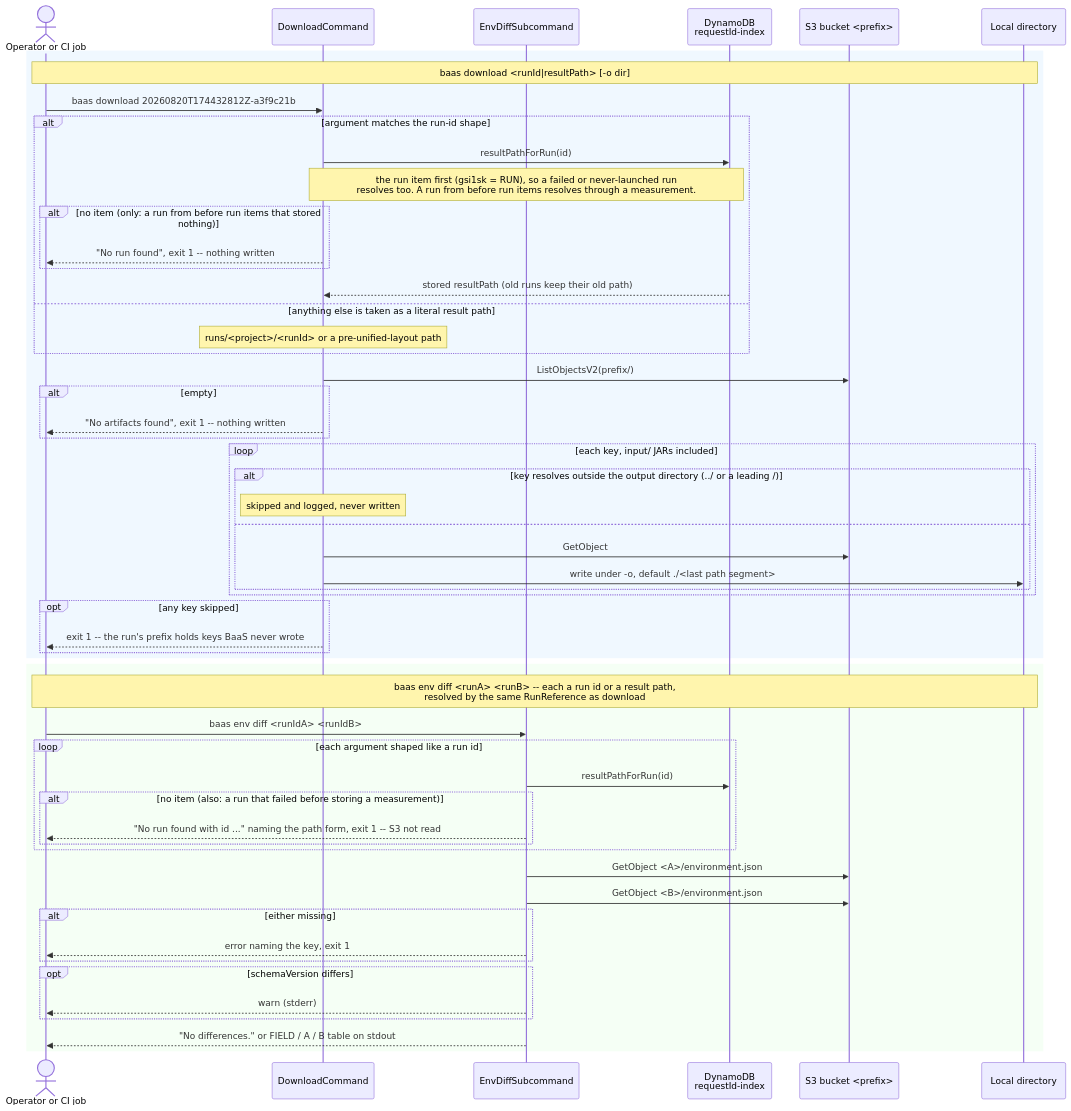
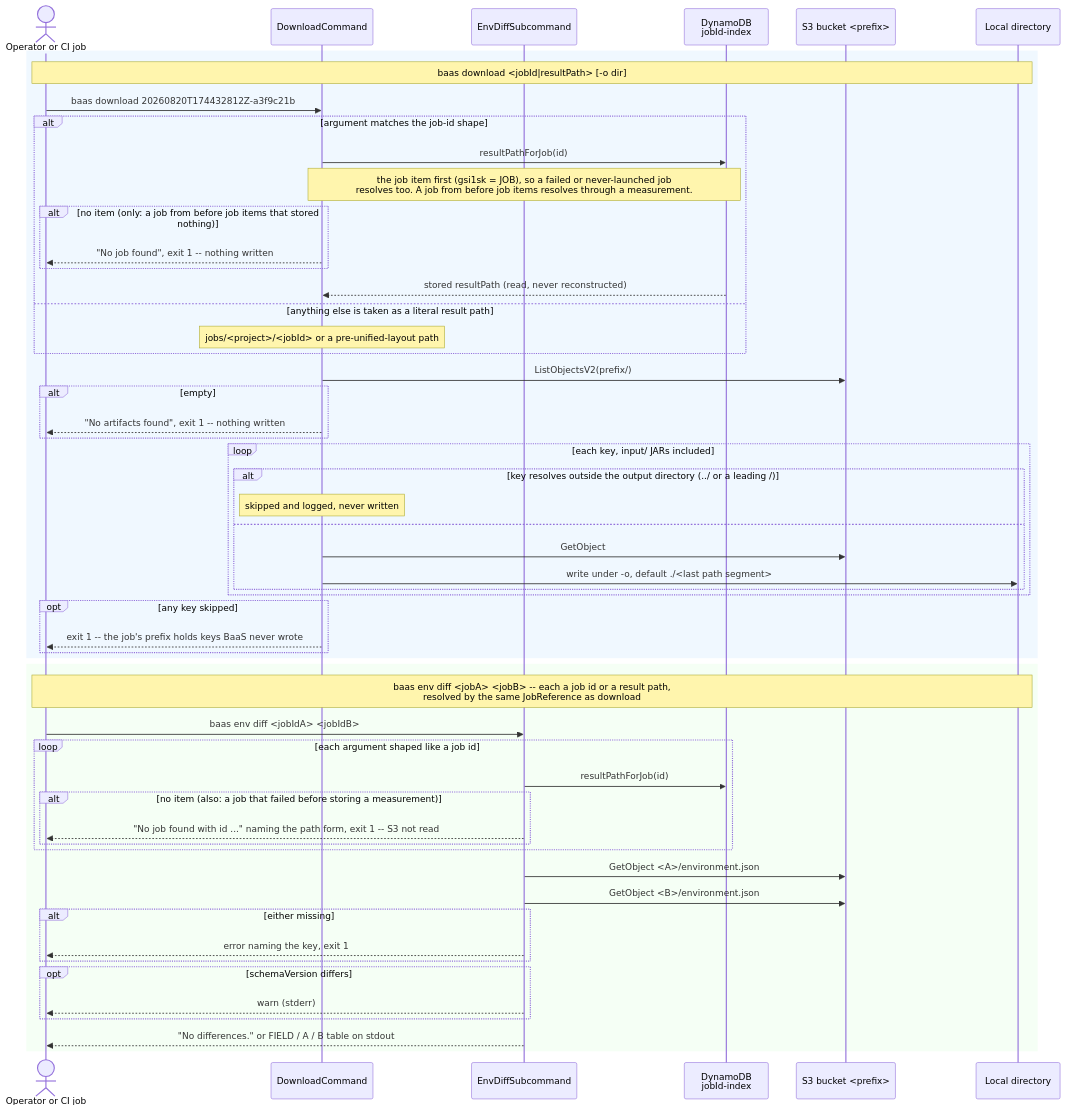
The diagram in docs/diagrams/baas-download-env-diff.mmd (wsztajerowski/benchmark-as-a-service), drawn with Mermaid before and after one commit. The commit also changed 21 other files, not shown here.

First line of the commit message:
docs: call a run a job in the docs and diagrams

```diff
--- a/docs/diagrams/baas-download-env-diff.mmd
+++ b/docs/diagrams/baas-download-env-diff.mmd
@@ -1,57 +1,57 @@
 sequenceDiagram
     actor User as Operator or CI job
     participant DL as DownloadCommand
     participant ED as EnvDiffSubcommand
-    participant DDB as DynamoDB<br/>requestId-index
+    participant DDB as DynamoDB<br/>jobId-index
     participant S3 as S3 bucket <prefix>
     participant FS as Local directory
 
     rect rgb(240, 248, 255)
-        Note over User,FS: baas download <runId|resultPath> [-o dir]
+        Note over User,FS: baas download <jobId|resultPath> [-o dir]
         User->>DL: baas download 20260820T174432812Z-a3f9c21b
-        alt argument matches the run-id shape
-            DL->>DDB: resultPathForRun(id)
-            Note over DL,DDB: the run item first (gsi1sk = RUN), so a failed or never-launched run<br/>resolves too. A run from before run items resolves through a measurement.
-            alt no item (only: a run from before run items that stored nothing)
-                DL-->>User: "No run found", exit 1 -- nothing written
+        alt argument matches the job-id shape
+            DL->>DDB: resultPathForJob(id)
+            Note over DL,DDB: the job item first (gsi1sk = JOB), so a failed or never-launched job<br/>resolves too. A job from before job items resolves through a measurement.
+            alt no item (only: a job from before job items that stored nothing)
+                DL-->>User: "No job found", exit 1 -- nothing written
             end
-            DDB-->>DL: stored resultPath (old runs keep their old path)
+            DDB-->>DL: stored resultPath (read, never reconstructed)
         else anything else is taken as a literal result path
-            Note over DL: runs/<project>/<runId> or a pre-unified-layout path
+            Note over DL: jobs/<project>/<jobId> or a pre-unified-layout path
         end
         DL->>S3: ListObjectsV2(prefix/)
         alt empty
             DL-->>User: "No artifacts found", exit 1 -- nothing written
         end
         loop each key, input/ JARs included
             alt key resolves outside the output directory (../ or a leading /)
                 Note over DL: skipped and logged, never written
             else
                 DL->>S3: GetObject
                 DL->>FS: write under -o, default ./<last path segment>
             end
         end
         opt any key skipped
-            DL-->>User: exit 1 -- the run's prefix holds keys BaaS never wrote
+            DL-->>User: exit 1 -- the job's prefix holds keys BaaS never wrote
         end
     end
 
     rect rgb(245, 255, 245)
-        Note over User,FS: baas env diff <runA> <runB> -- each a run id or a result path,<br/>resolved by the same RunReference as download
-        User->>ED: baas env diff <runIdA> <runIdB>
-        loop each argument shaped like a run id
-            ED->>DDB: resultPathForRun(id)
-            alt no item (also: a run that failed before storing a measurement)
-                ED-->>User: "No run found with id ..." naming the path form, exit 1 -- S3 not read
+        Note over User,FS: baas env diff <jobA> <jobB> -- each a job id or a result path,<br/>resolved by the same JobReference as download
+        User->>ED: baas env diff <jobIdA> <jobIdB>
+        loop each argument shaped like a job id
+            ED->>DDB: resultPathForJob(id)
+            alt no item (also: a job that failed before storing a measurement)
+                ED-->>User: "No job found with id ..." naming the path form, exit 1 -- S3 not read
             end
         end
         ED->>S3: GetObject <A>/environment.json
         ED->>S3: GetObject <B>/environment.json
         alt either missing
             ED-->>User: error naming the key, exit 1
         end
         opt schemaVersion differs
             ED-->>User: warn (stderr)
         end
         ED-->>User: "No differences." or FIELD / A / B table on stdout
     end
```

= = = =

* Task requirements *
I'd like every record above written out again exactly, without the pictures.

* Exercise solution *
The diagram in docs/diagrams/baas-download-env-diff.mmd (wsztajerowski/benchmark-as-a-service), drawn with Mermaid before and after one commit. The commit also changed 21 other files, not shown here.

First line of the commit message:
docs: call a run a job in the docs and diagrams

```diff
--- a/docs/diagrams/baas-download-env-diff.mmd
+++ b/docs/diagrams/baas-download-env-diff.mmd
@@ -1,57 +1,57 @@
 sequenceDiagram
     actor User as Operator or CI job
     participant DL as DownloadCommand
     participant ED as EnvDiffSubcommand
-    participant DDB as DynamoDB<br/>requestId-index
+    participant DDB as DynamoDB<br/>jobId-index
     participant S3 as S3 bucket <prefix>
     participant FS as Local directory
 
     rect rgb(240, 248, 255)
-        Note over User,FS: baas download <runId|resultPath> [-o dir]
+        Note over User,FS: baas download <jobId|resultPath> [-o dir]
         User->>DL: baas download 20260820T174432812Z-a3f9c21b
-        alt argument matches the run-id shape
-            DL->>DDB: resultPathForRun(id)
-            Note over DL,DDB: the run item first (gsi1sk = RUN), so a failed or never-launched run<br/>resolves too. A run from before run items resolves through a measurement.
-            alt no item (only: a run from before run items that stored nothing)
-                DL-->>User: "No run found", exit 1 -- nothing written
+        alt argument matches the job-id shape
+            DL->>DDB: resultPathForJob(id)
+            Note over DL,DDB: the job item first (gsi1sk = JOB), so a failed or never-launched job<br/>resolves too. A job from before job items resolves through a measurement.
+            alt no item (only: a job from before job items that stored nothing)
+                DL-->>User: "No job found", exit 1 -- nothing written
             end
-            DDB-->>DL: stored resultPath (old runs keep their old path)
+            DDB-->>DL: stored resultPath (read, never reconstructed)
         else anything else is taken as a literal result path
-            Note over DL: runs/<project>/<runId> or a pre-unified-layout path
+            Note over DL: jobs/<project>/<jobId> or a pre-unified-layout path
         end
         DL->>S3: ListObjectsV2(prefix/)
         alt empty
             DL-->>User: "No artifacts found", exit 1 -- nothing written
         end
         loop each key, input/ JARs included
             alt key resolves outside the output directory (../ or a leading /)
                 Note over DL: skipped and logged, never written
             else
                 DL->>S3: GetObject
                 DL->>FS: write under -o, default ./<last path segment>
             end
         end
         opt any key skipped
-            DL-->>User: exit 1 -- the run's prefix holds keys BaaS never wrote
+            DL-->>User: exit 1 -- the job's prefix holds keys BaaS never wrote
         end
     end
 
     rect rgb(245, 255, 245)
-        Note over User,FS: baas env diff <runA> <runB> -- each a run id or a result path,<br/>resolved by the same RunReference as download
-        User->>ED: baas env diff <runIdA> <runIdB>
-        loop each argument shaped like a run id
-            ED->>DDB: resultPathForRun(id)
-            alt no item (also: a run that failed before storing a measurement)
-                ED-->>User: "No run found with id ..." naming the path form, exit 1 -- S3 not read
+        Note over User,FS: baas env diff <jobA> <jobB> -- each a job id or a result path,<br/>resolved by the same JobReference as download
+        User->>ED: baas env diff <jobIdA> <jobIdB>
+        loop each argument shaped like a job id
+            ED->>DDB: resultPathForJob(id)
+            alt no item (also: a job that failed before storing a measurement)
+                ED-->>User: "No job found with id ..." naming the path form, exit 1 -- S3 not read
             end
         end
         ED->>S3: GetObject <A>/environment.json
         ED->>S3: GetObject <B>/environment.json
         alt either missing
             ED-->>User: error naming the key, exit 1
         end
         opt schemaVersion differs
             ED-->>User: warn (stderr)
         end
         ED-->>User: "No differences." or FIELD / A / B table on stdout
     end
```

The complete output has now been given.